Gitlab - Getting Started
Git is a version control system that can be used to keep track of your files (programming code, but also other files as well).
Two of the most popular installations of git (as of 2020) are github and gitlab. When Microsoft purchased github, it became fashionable to prefer gitlab. Github allows for projects to be hosted on their servers. Gitlab allows for hosting either on their servers or to run a local installation of gitlab on ones own servers.
Of late, we have hosted projects using gitlab either on gitlab's servers or on ISU's local installation of gitlab.
On gitlab.com - Account setup on gitlab.com is just like any other website. You create a free account, choose your username/password, etc. The account is yours and is not tied in any particular way to ISU. You can give access to your projects in much the same way as you give access to files on google drive, onedrive, dropbox, etc.
On gitlab.indstate.edu - ISU's local installation of gitlab is at https://gitlab.indstate.edu/. For this system you use your ISU portal id and password. You do not need to create an account. The first time you login into the system, it initializes an account for you. CS courses and ISU CS projects in general tend to use ISU's local installation because we can tie access based on course rosters, etc.
Whether you are using gitlab.com or gitlab.indstate.edu, the functionality and "how to get around" is about the same. You have two main methods for using either.
Web browser interface
You can view projects within your web browser. How to get around is fairly intuitive - as is the case with any web page, you look around and click around to see what different things do. When you have something specific you want to do but don't see how to do, you ask the internet or ask your instructor (and we may update this wiki to give instructions on how to do it).
Git allows for downloading/uploading/etc. files in your projects from the terminal. In order to do this, you need to (a) have a git client installed on your system, (b) understand the terminology that git uses for keeping track of files and the steps in using git to download/update/upload files, (c) make it so.
Some reading material about using git - https://www.tutorialspoint.com/git/index.htm
Vocab / Cheat Sheet
A common use case is that you will need to download someone else's (e.g., instructor's) gitlab project, create your own version of some part of the project, test/debug your version of the project, eventually put in a request to update the main project with your code. The steps involved in that workflow.

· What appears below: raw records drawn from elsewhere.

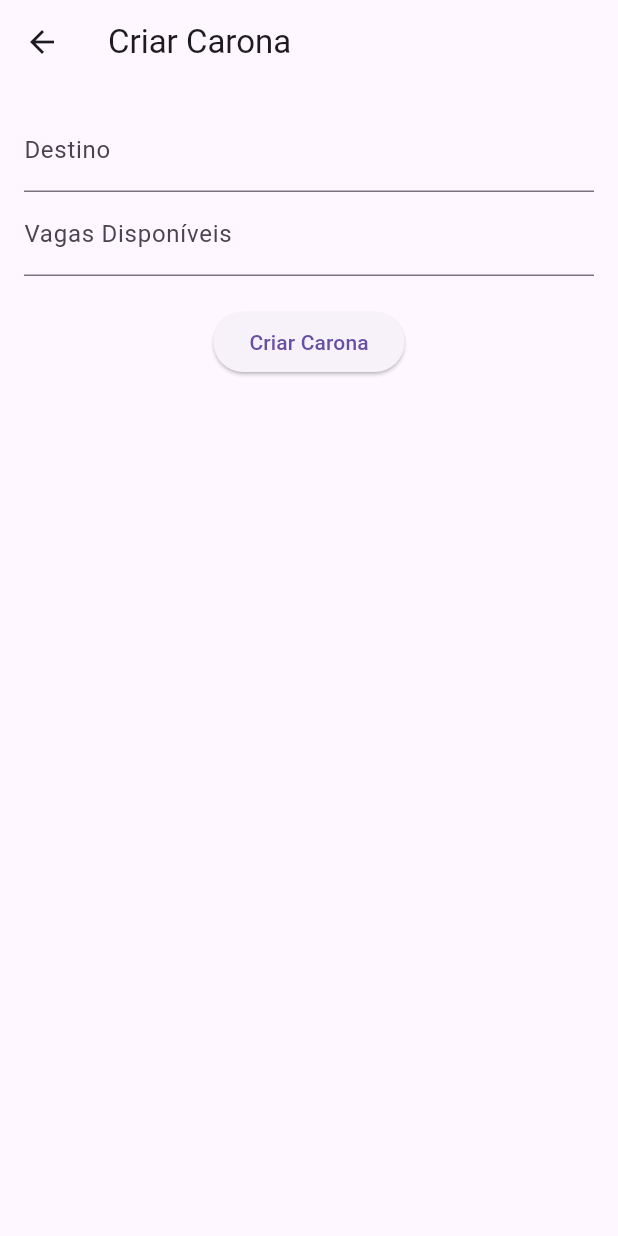
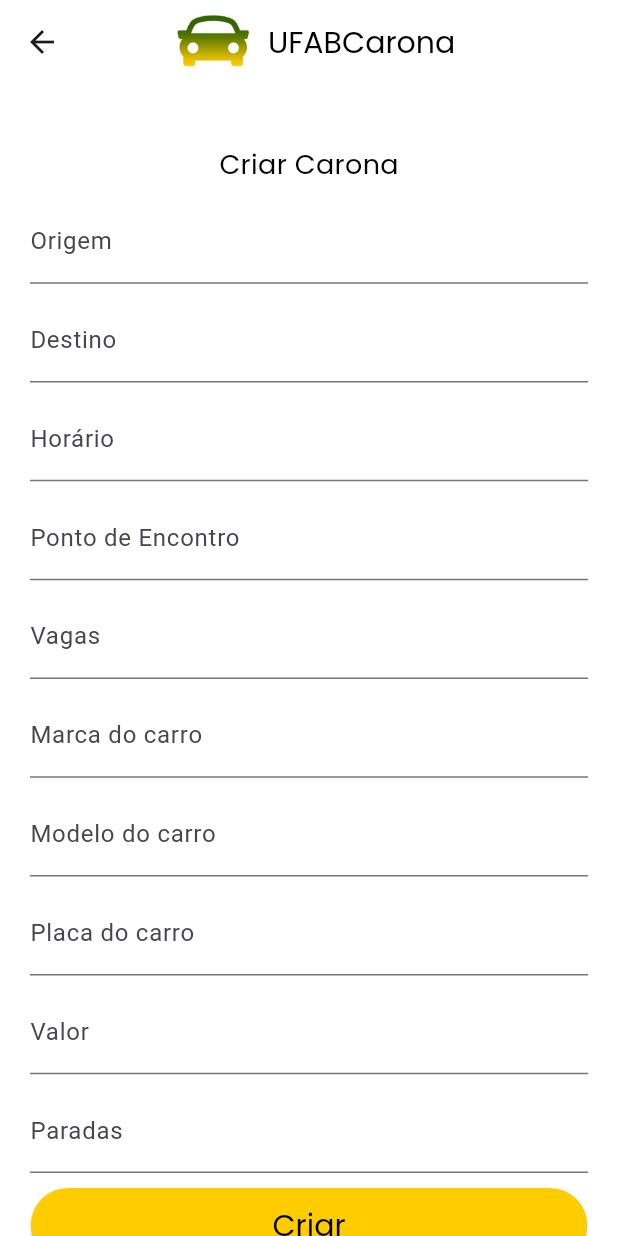
Before and after one commit to GusMarsili/UFABCarona, a Flutter app: the HomeScreen screen opened directly with empty values, after a tap on "Criar Carona", on a phone screen of 412 x 824 dp. Run offline on Flutter 3.47's test engine with Material 3 defaults, Android fonts, the phone set to English and light mode, and no system bars; our stand-ins replace cloud_firestore, firebase_auth, firebase_core, google_sign_in; accounts and stored records are empty; network calls fail.

Commit message:
Adição de novas telas e Integração com banco de dados

```diff
--- /dev/null
+++ b/ufabcarona/lib/screens/ElementsImports.dart
@@ -0,0 +1,53 @@
+import 'package:flutter/material.dart';
+
+class AppBarScreen {
+  AppBar build() {
+    return AppBar(
+      centerTitle: true,
+      title: Row(
+        mainAxisSize: MainAxisSize.min,
+        children: [
+          Image.asset('lib/assets/imgs/logoUFABCarona.png', height: 60),
+          SizedBox(width: 1),
+          Text(
+            "UFABCarona",
+            style: TextStyle(
+              fontFamily: "Poppins",
+              fontSize: 20,
+              color: Colors.black,
+            ),
+          ),
+        ],
+      ),
+      backgroundColor: Colors.white,
+    );
+  }
+}
+
+class TextFieldElement {
+  final String labelText;
+
+  TextFieldElement({required this.labelText});
+
+  Widget build(BuildContext context) {
+    return SizedBox(
+      width: MediaQuery.of(context).size.width * 0.9,
+      child: TextField(
+        decoration: InputDecoration(
+          labelText: labelText,
+          labelStyle: TextStyle(color: Colors.grey), // Cor da label
+          filled: true,
+          fillColor: Colors.grey[200], // Cor de fundo do TextField
+          border: OutlineInputBorder(
+            borderRadius: BorderRadius.circular(30), // Arredondamento da borda
+            borderSide: BorderSide.none, // Remove a borda
+          ),
+          contentPadding: EdgeInsets.symmetric(
+            horizontal: 20,
+            vertical: 16,
+          ), // Espaçamento interno
+        ),
+      ),
+    );
+  }
+}
--- /dev/null
+++ b/ufabcarona/lib/screens/carona_forms.dart
@@ -0,0 +1,228 @@
+import 'package:flutter/material.dart';
+import 'package:cloud_firestore/cloud_firestore.dart';
+import 'package:firebase_auth/firebase_auth.dart';
+import 'ElementsImports.dart';
+
+class CaronaForms extends StatelessWidget {
+  final User user;
+  const CaronaForms({Key? key, required this.user}) : super(key: key);
+
+  @override
+  Widget build(BuildContext context) {
+    return CaronaPage(user: user);
+  }
+}
+
+class CaronaPage extends StatefulWidget {
+  final User user;
+  const CaronaPage({super.key, required this.user});
+
+  @override
+  State<StatefulWidget> createState() {
+    return CaronaPageState();
+  }
+}
+
+class CaronaPageState extends State<CaronaPage> {
+  final _formKey = GlobalKey<FormState>();
+
+  // Controllers para os campos do formulário
+  final TextEditingController _origemController = TextEditingController();
+  final TextEditingController _destinoController = TextEditingController();
+  final TextEditingController _horarioController = TextEditingController();
+  final TextEditingController _pontoEncontroController = TextEditingController();
+  final TextEditingController _vagasController = TextEditingController();
+  final TextEditingController _marcaController = TextEditingController();
+  final TextEditingController _modeloController = TextEditingController();
+  final TextEditingController _placaController = TextEditingController();
+  final TextEditingController _valorController = TextEditingController();
+  final TextEditingController _paradasController = TextEditingController();
+
+  @override
+  void dispose() {
+    _origemController.dispose();
+    _destinoController.dispose();
+    _horarioController.dispose();
+    _pontoEncontroController.dispose();
+    _vagasController.dispose();
+    _marcaController.dispose();
+    _modeloController.dispose();
+    _placaController.dispose();
+    _valorController.dispose();
+    _paradasController.dispose();
+    super.dispose();
+  }
+
+  Future<void> _createCarona() async {
+    if (_formKey.currentState!.validate()) {
+      await FirebaseFirestore.instance.collection('rides').add({
+        'creatorId': widget.user.uid,
+        'origem': _origemController.text,
+        'destino': _destinoController.text,
+        'horario': _horarioController.text,
+        'pontoEncontro': _pontoEncontroController.text,
+        'vagas': int.tryParse(_vagasController.text) ?? 0,
+        'marca': _marcaController.text,
+        'modelo': _modeloController.text,
+        'placa': _placaController.text,
+        'valor': _valorController.text,
+        'paradas': _paradasController.text,
+        'timestamp': FieldValue.serverTimestamp(),
+      });
+
+      // Exibe a mensagem de sucesso
+      ScaffoldMessenger.of(context).showSnackBar(
+        const SnackBar(content: Text("Carona criada com sucesso!")),
+      );
+
+      // Limpa os campos do formulário
+      _origemController.clear();
+      _destinoController.clear();
+      _horarioController.clear();
+      _pontoEncontroController.clear();
+      _vagasController.clear();
+      _marcaController.clear();
+      _modeloController.clear();
+      _placaController.clear();
+      _valorController.clear();
+      _paradasController.clear();
+    }
+  }
+
+  @override
+  Widget build(BuildContext context) {
+    double height = MediaQuery.of(context).size.height;
+    double spacing = height * 0.012;
+    return Scaffold(
+      backgroundColor: Colors.white,
+      appBar: AppBarScreen().build(),
+      body: SingleChildScrollView(
+        child: Padding(
+          padding: const EdgeInsets.symmetric(horizontal: 20),
+          child: Form(
+            key: _formKey,
+            child: Column(
+              children: [
+                SizedBox(height: height * 0.05),
+                const Text(
+                  "Criar Carona",
+                  style: TextStyle(
+                    fontFamily: "Poppins",
+                    fontSize: 18,
+                    color: Colors.black,
+                  ),
+                ),
+                SizedBox(height: spacing),
+                TextFormField(
+                  controller: _origemController,
+                  decoration: const InputDecoration(labelText: 'Origem'),
+                  validator: (value) =>
+                      value == null || value.isEmpty ? "Informe a origem" : null,
+                ),
+                SizedBox(height: spacing),
+                TextFormField(
+                  controller: _destinoController,
+                  decoration: const InputDecoration(labelText: 'Destino'),
+                  validator: (value) =>
+                      value == null || value.isEmpty ? "Informe o destino" : null,
+                ),
+                SizedBox(height: spacing),
+                TextFormField(
+                  controller: _horarioController,
+                  decoration: const InputDecoration(labelText: 'Horário'),
+                  validator: (value) =>
+                      value == null || value.isEmpty ? "Informe o horário" : null,
+                ),
+                SizedBox(height: spacing),
+                TextFormField(
+                  controller: _pontoEncontroController,
+                  decoration:
+                      const InputDecoration(labelText: 'Ponto de Encontro'),
+                  validator: (value) => value == null || value.isEmpty
+                      ? "Informe o ponto de encontro"
+                      : null,
+                ),
+                SizedBox(height: spacing),
+                TextFormField(
+                  controller: _vagasController,
+                  decoration: const InputDecoration(labelText: 'Vagas'),
+                  keyboardType: TextInputType.number,
+                  validator: (value) {
+                    if (value == null || value.isEmpty) {
+                      return "Informe o número de vagas";
+                    }
+                    if (int.tryParse(value) == null) {
+                      return "Informe um número válido";
+                    }
+                    return null;
+                  },
+                ),
+                SizedBox(height: spacing),
+                TextFormField(
+                  controller: _marcaController,
+                  decoration: const InputDecoration(labelText: 'Marca do carro'),
+                  validator: (value) => value == null || value.isEmpty
+                      ? "Informe a marca do carro"
+                      : null,
+                ),
+                SizedBox(height: spacing),
+                TextFormField(
+                  controller: _modeloController,
+                  decoration:
+                      const InputDecoration(labelText: 'Modelo do carro'),
+                  validator: (value) => value == null || value.isEmpty
+                      ? "Informe o modelo do carro"
+                      : null,
+                ),
+                SizedBox(height: spacing),
+                TextFormField(
+                  controller: _placaController,
+                  decoration:
+                      const InputDecoration(labelText: 'Placa do carro'),
+                  validator: (value) => value == null || value.isEmpty
+                      ? "Informe a placa do carro"
+                      : null,
+                ),
+                SizedBox(height: spacing),
+                TextFormField(
+                  controller: _valorController,
+                  decoration: const InputDecoration(labelText: 'Valor'),
+                  validator: (value) =>
+                      value == null || value.isEmpty ? "Informe o valor" : null,
+                ),
+                SizedBox(height: spacing),
+                TextFormField(
+                  controller: _paradasController,
+                  decoration: const InputDecoration(labelText: 'Paradas'),
+                  validator: (value) => value == null || value.isEmpty
+                      ? "Informe as paradas"
+                      : null,
+                ),
+                SizedBox(height: spacing),
+                SizedBox(
+                  width: MediaQuery.of(context).size.width * 0.9,
+                  height: MediaQuery.of(context).size.height * 0.06,
+                  child: ElevatedButton(
+                    onPressed: _createCarona,
+                    style: ElevatedButton.styleFrom(
+                      foregroundColor: Colors.black,
+                      backgroundColor: const Color(0xFFFFCC00),
+                      padding: const EdgeInsets.symmetric(
+                          horizontal: 20, vertical: 10),
+                      textStyle: const TextStyle(fontSize: 20),
+                    ),
+                    child: const Text(
+                      "Criar",
+                      style: TextStyle(fontFamily: "Poppins", fontSize: 20),
+                    ),
+                  ),
+                ),
+                SizedBox(height: spacing),
+              ],
+            ),
+          ),
+        ),
+      ),
+    );
+  }
+}
--- a/ufabcarona/lib/screens/home_screen.dart
+++ b/ufabcarona/lib/screens/home_screen.dart
@@ -1,8 +1,10 @@
 import 'package:flutter/material.dart';
 import 'package:firebase_auth/firebase_auth.dart';
 import 'package:google_sign_in/google_sign_in.dart';
-import 'create_ride_screen.dart';
 import 'list_rides_screen.dart';
+import 'carona_forms.dart';
+// import 'criarCarona_Uber.dart';
+import 'uber_forms.dart';
 
 class HomeScreen extends StatelessWidget {
   final User user;
@@ -37,11 +39,22 @@ class HomeScreen extends StatelessWidget {
                 Navigator.push(
                   context,
                   MaterialPageRoute(
-                    builder: (context) => CreateRideScreen(user: user),
+                    builder: (context) => CaronaForms(user: user),
                   ),
                 );
               },
               child: Text("Criar Carona"),
+            ),
+            ElevatedButton(
+              onPressed: () {
+                Navigator.push(
+                  context,
+                  MaterialPageRoute(
+                    builder: (context) => UberForms(user: user),
+                  ),
+                );
+              },
+              child: Text("Criar Grupo Uber"),
             ),
             const SizedBox(height: 10),
             ElevatedButton(
```
Also changed, not shown: ufabcarona/lib/screens/criarCarona_Uber.dart (added, +99 -0 lines), ufabcarona/lib/screens/list_rides_screen.dart (+91 -12 lines), ufabcarona/lib/screens/uber_forms.dart (added, +147 -0 lines), ufabcarona/pubspec.yaml (+9 -0 lines), ufabcarona/lib/assets/fonts/Poppins-ExtraLight.ttf (added), ufabcarona/lib/assets/fonts/Poppins-Regular.ttf (added), ufabcarona/lib/assets/imgs/logoUFABCarona.png (added).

Clone - To download the current version of the project you (a) browse in your terminal to the directory where you want to have the project code, (b) run
git clone url_to_project
Branch - If a branch has already been created for you, then you can set that as your active branch by running
git checkout branch_name. If a branch has not yet been created for you, you run
git branch branch_name to create a new branch. In either case, you have a branch of the project to work within.
Do your work - You work on your files locally - test, debug, etc.
Stage/Commit/Push - To save your work to the remote server, you need to stage, commit, and push. You can stage/commit batches of changes, or do a stage/commit for each discreet task accomplished. If you are working in some_file.txt, you would run the following sequence of commands.
git add some_file.txt # this "stages" the file to be part of the next commit git commit -m "Some updates to the file" # This commits, will be a permanent record of this version of the file git push # sends all committed changes to the remote server
Note that the push will likely ask for login information to the remote server. Note that if you want there to be a record of a particular version of a file, you need to stage/commit the file. It is the commit'ed versions of files that are stored permanently.
Merge - When you ready to have your changes merged in to the main branch of the project, ask the owner of the project to check your branch. When the owner is ready for it, the owner can run the following commands.
git branch main # owner is working in the main branch git merge branch_name # merge your branch into the main branch